> _Task description_: Scan the entries below for the word "setName" and copy every line where it turns up.

> _Record excerpts_:
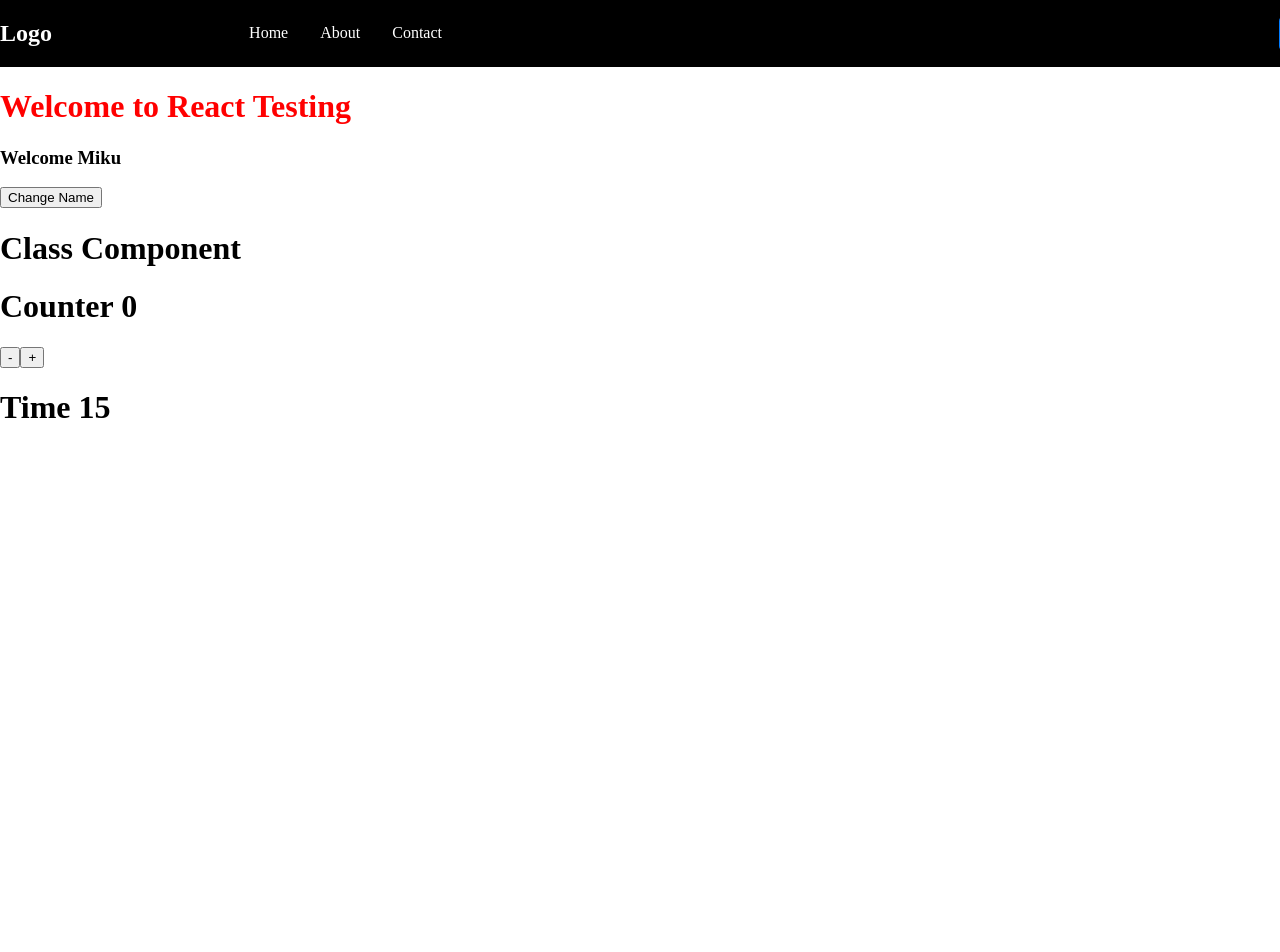
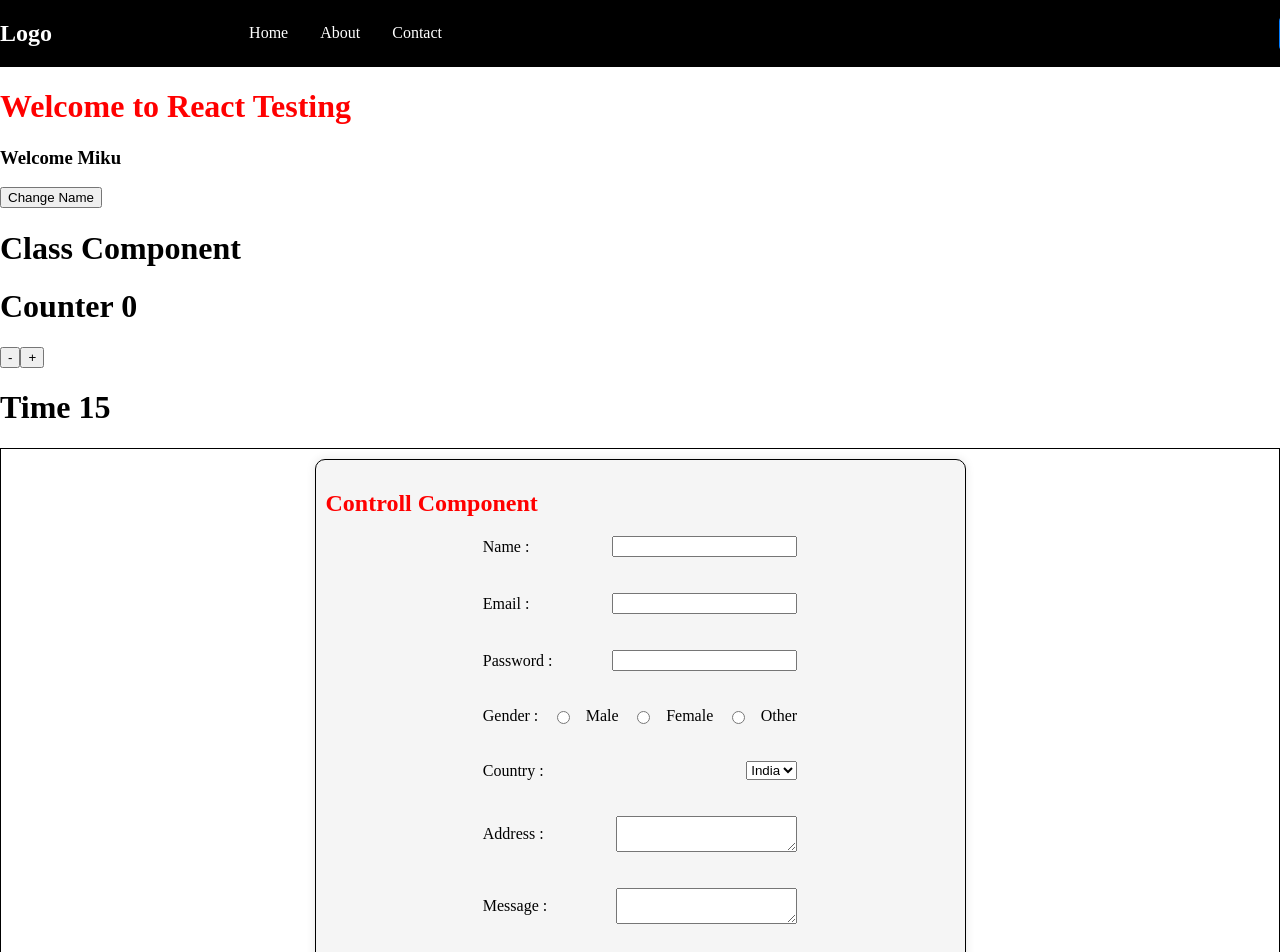
Before and after one commit to muskanyadav24/React_Js_Basics, a React (Vite) app in the folder React_Testing/: page / in a window 1280 px wide. Shown: the top 952 px of the page. Before the commit the page ends 800 px from the top, so only its background shows below. Built offline with nearby package versions, Linux system fonts and the light colour scheme.

Commit message:
Controlle

```diff
--- a/React_Testing/src/App.jsx
+++ b/React_Testing/src/App.jsx
@@ -3,6 +3,7 @@ import Header from './components/Header/Header'
 import Test from './components/Test/Test'
 import Demo from './components/Demo/Demo'
 import Counter from './components/Counter/Counter'
+import Controll from './components/Controlle/Controlle'
 import './App.css'
 
 function App() {
@@ -12,7 +13,7 @@ function App() {
   const [name, setName ] = useState("Miku");
 
   const handlNameChange = () => {
-    setName("muku24");
+    setName("miku24");
   }
 
   useEffect(() => {
@@ -40,6 +41,7 @@ function App() {
       <Test color="red" name={name} handlNameChange={handlNameChange}/>
       <Demo />
       <Counter />
+      <Controll />
     </>
   )
 }
--- /dev/null
+++ b/React_Testing/src/components/Controlle/Controlle.css
@@ -0,0 +1,18 @@
+.card{
+    border: 1px solid black;
+    padding: 10px;
+    margin: 10px;
+    width: 50%;
+    margin: auto;
+    background-color: #f5f5f5;
+    border-radius: 10px;
+    box-shadow: 0 0 10px rgba(0, 0, 0, 0.1);
+}
+
+.col-6{
+    width: 50%;
+    margin: auto;
+    display: flex;
+    justify-content: space-between;
+    align-items: center;
+}
--- /dev/null
+++ b/React_Testing/src/components/Controlle/Controlle.jsx
@@ -0,0 +1,135 @@
+import { useState } from "react";
+import "./Controlle.css";
+
+const Controll = () => {
+
+    const [name, setName] = useState("");
+    const [email, setEmail] = useState("");
+    const [password, setPassword] = useState("");
+    const [gender, setGender] = useState("");
+    const [country, setCountry] = useState("");
+    const [message, setMessage] = useState("");
+    const [address, setAddress] = useState("");
+
+    const handleNameChange = (e) => {
+        console.log(e.target.value);
+        setName(e.target.value);
+    }
+
+    const handleEmailChange = (e) => {
+        console.log(e.target.value);
+        setEmail(e.target.value);
+    }
+
+    const handlePasswordChange = (e) => {
+        console.log(e.target.value);
+        setPassword(e.target.value);
+    }
+
+    const handleGenderChange = (e) => {
+        console.log(e.target.value);
+        setGender(e.target.value);
+    }
+
+    const handleAddressChange = (e) => {
+        console.log(e.target.value);
+        setAddress(e.target.value);
+    }
+
+    const handleCountryChange = (e) => {
+        console.log(e.target.value);
+        setCountry(e.target.value);
+    }
+
+    const handleMessageChange = (e) => {
+        console.log(e.target.value);
+        setMessage(e.target.value);
+    }
+
+    const handleSubmit = (e) => {
+        e.preventDefault();
+
+        console.log("Name : ", name);
+        console.log("Email : ", email);
+        console.log("Password : ", password);
+        console.log("Gender : ", gender);
+        console.log("Country : ", country);
+        console.log("Address : ", address);
+        console.log("Message : ", message);
+
+        setName("");
+        setEmail("");
+        setPassword("");
+        setGender("");
+        setCountry("");
+        setAddress("");
+        setMessage("");
+
+        alert("Form Submitted Successfully");
+    }
+
+    return(
+        <div style={{border:"1px solid black", padding:"10px"}}>
+            <div className="card">
+                <h2 style={{color:"red"}}>Controll Component </h2>
+
+            <form onSubmit={handleSubmit}>
+                <div className="col-6">
+                    <label >Name : </label>
+                    <input type="text" value={name} onChange={handleNameChange} required/>
+                </div>
+                <br /><br />
+
+                <div className="col-6">
+                    <label >Email : </label>
+                    <input type="email" value={email} onChange={handleEmailChange} required/>
+                </div>
+                <br /><br />
+
+                <div className="col-6">
+                    <label >Password : </label>
+                    <input type="password" value={password} onChange={handlePasswordChange} required/>
+                </div>
+                <br /><br />
+
+                <div className="col-6">
+                    <label >Gender : </label>
+                    <input type="radio" name="gender" value="male" onChange={handleGenderChange} />Male
+                    <input type="radio" name="gender" value="female" onChange={handleGenderChange} />Female
+                    <input type="radio" name="gender" value="other" onChange={handleGenderChange} />Other
+                </div>
+                <br /><br />
+
+                <div className="col-6">
+                    <label >Country : </label>
+                    <select name="country" value={country} onChange={handleCountryChange}>
+                        <option value="india">India</option>
+                        <option value="usa">USA</option>
+                        <option value="uk">UK</option>
+                    </select>
+                </div>
+                <br /><br />
+
+                <div className="col-6">
+                    <label >Address : </label>
+                    <textarea name="address" value={address} onChange={handleAddressChange}></textarea>
+                </div>
+                <br /><br />
+
+                <div className="col-6">
+                    <label >Message : </label>
+                    <textarea name="message" value={message} onChange={handleMessageChange}></textarea>
+                </div>
+                <br /><br />
+
+                <div className="col-6">
+                    <button type="submit">Submit</button>
+                </div>
+                <br /><br />
+            </form>
+            </div>
+        </div>
+    );
+}
+
+export default Controll;
```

> _Response below_:
   const [name, setName ] = useState("Miku");
-    setName("muku24");
+    setName("miku24");
+    const [name, setName] = useState("");
+        setName(e.target.value);
+        setName("");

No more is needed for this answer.